EXERCISE GOAL » Output the full listing below exactly, without the pictures.

SOURCE MATERIAL »

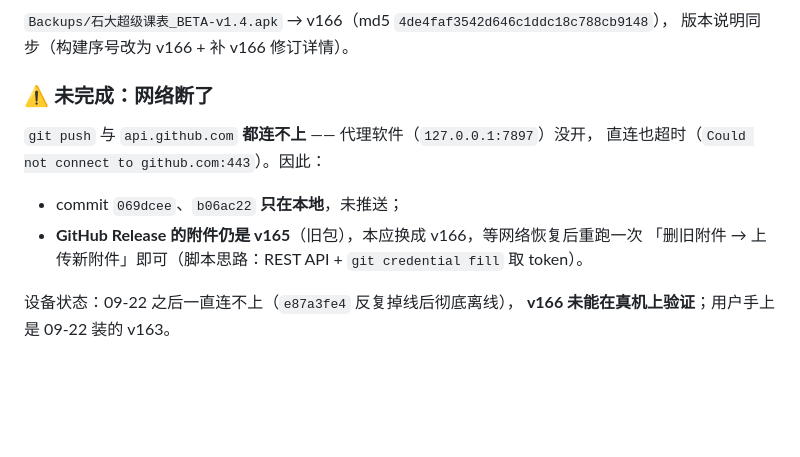
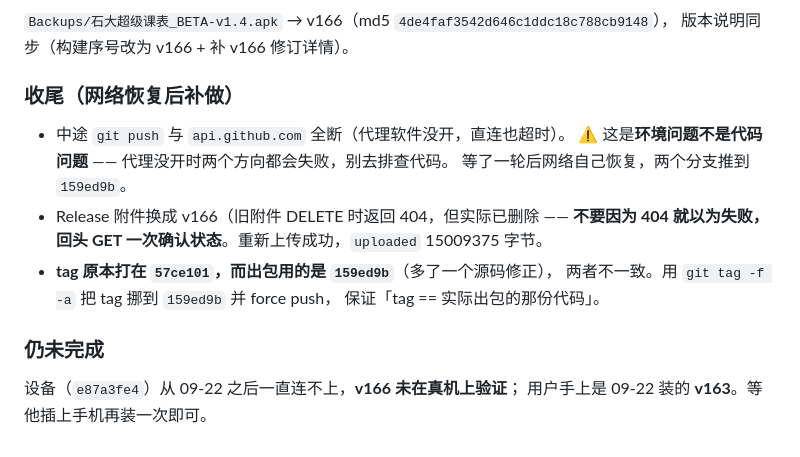
Before and after one commit to Naatsumeee/SHZUSuperSchedule, a Markdown page: .workbuddy/memory/2026-09-25.md, the part around the change. Drawn GitHub-style; blank space fills up the shorter version.

Commit message:
收尾记录：网络中断与恢复、Release 附件换 v166、tag 挪到出包提交

```diff
--- a/.workbuddy/memory/2026-09-25.md
+++ b/.workbuddy/memory/2026-09-25.md
@@ -53,12 +53,16 @@ km_build_v*.txt
 `Backups/石大超级课表_BETA-v1.4.apk` → v166（md5 `4de4faf3542d646c1ddc18c788cb9148`），
 版本说明同步（构建序号改为 v166 + 补 v166 修订详情）。
 
-### ⚠️ 未完成：网络断了
-`git push` 与 `api.github.com` **都连不上** —— 代理软件（`127.0.0.1:7897`）没开，
-直连也超时（`Could not connect to github.com:443`）。因此：
-- commit `069dcee`、`b06ac22` **只在本地**，未推送；
-- **GitHub Release 的附件仍是 v165**（旧包），本应换成 v166，等网络恢复后重跑一次
-  「删旧附件 → 上传新附件」即可（脚本思路：REST API + `git credential fill` 取 token）。
+### 收尾（网络恢复后补做）
+- 中途 `git push` 与 `api.github.com` 全断（代理软件没开，直连也超时）。
+  ⚠️ 这是**环境问题不是代码问题** —— 代理没开时两个方向都会失败，别去排查代码。
+  等了一轮后网络自己恢复，两个分支推到 `159ed9b`。
+- Release 附件换成 v166（旧附件 DELETE 时返回 404，但实际已删除 ——
+  **不要因为 404 就以为失败，回头 GET 一次确认状态**。重新上传成功，`uploaded` 15009375 字节。
+- **tag 原本打在 `57ce101`，而出包用的是 `159ed9b`**（多了一个源码修正），
+  两者不一致。用 `git tag -f -a` 把 tag 挪到 `159ed9b` 并 force push，
+  保证「tag == 实际出包的那份代码」。
 
-设备状态：09-22 之后一直连不上（`e87a3fe4` 反复掉线后彻底离线），
-**v166 未能在真机上验证**；用户手上是 09-22 装的 v163。
+### 仍未完成
+设备（`e87a3fe4`）从 09-22 之后一直连不上，**v166 未在真机上验证**；
+用户手上是 09-22 装的 **v163**。等他插上手机再装一次即可。
```
Also changed, not shown: History/memory/2026-09-25.md (+12 -8 lines).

EXERCISE ANSWER »
Before and after one commit to Naatsumeee/SHZUSuperSchedule, a Markdown page: .workbuddy/memory/2026-09-25.md, the part around the change. Drawn GitHub-style; blank space fills up the shorter version.

Commit message:
收尾记录：网络中断与恢复、Release 附件换 v166、tag 挪到出包提交

```diff
--- a/.workbuddy/memory/2026-09-25.md
+++ b/.workbuddy/memory/2026-09-25.md
@@ -53,12 +53,16 @@ km_build_v*.txt
 `Backups/石大超级课表_BETA-v1.4.apk` → v166（md5 `4de4faf3542d646c1ddc18c788cb9148`），
 版本说明同步（构建序号改为 v166 + 补 v166 修订详情）。
 
-### ⚠️ 未完成：网络断了
-`git push` 与 `api.github.com` **都连不上** —— 代理软件（`127.0.0.1:7897`）没开，
-直连也超时（`Could not connect to github.com:443`）。因此：
-- commit `069dcee`、`b06ac22` **只在本地**，未推送；
-- **GitHub Release 的附件仍是 v165**（旧包），本应换成 v166，等网络恢复后重跑一次
-  「删旧附件 → 上传新附件」即可（脚本思路：REST API + `git credential fill` 取 token）。
+### 收尾（网络恢复后补做）
+- 中途 `git push` 与 `api.github.com` 全断（代理软件没开，直连也超时）。
+  ⚠️ 这是**环境问题不是代码问题** —— 代理没开时两个方向都会失败，别去排查代码。
+  等了一轮后网络自己恢复，两个分支推到 `159ed9b`。
+- Release 附件换成 v166（旧附件 DELETE 时返回 404，但实际已删除 ——
+  **不要因为 404 就以为失败，回头 GET 一次确认状态**。重新上传成功，`uploaded` 15009375 字节。
+- **tag 原本打在 `57ce101`，而出包用的是 `159ed9b`**（多了一个源码修正），
+  两者不一致。用 `git tag -f -a` 把 tag 挪到 `159ed9b` 并 force push，
+  保证「tag == 实际出包的那份代码」。
 
-设备状态：09-22 之后一直连不上（`e87a3fe4` 反复掉线后彻底离线），
-**v166 未能在真机上验证**；用户手上是 09-22 装的 v163。
+### 仍未完成
+设备（`e87a3fe4`）从 09-22 之后一直连不上，**v166 未在真机上验证**；
+用户手上是 09-22 装的 **v163**。等他插上手机再装一次即可。
```
Also changed, not shown: History/memory/2026-09-25.md (+12 -8 lines).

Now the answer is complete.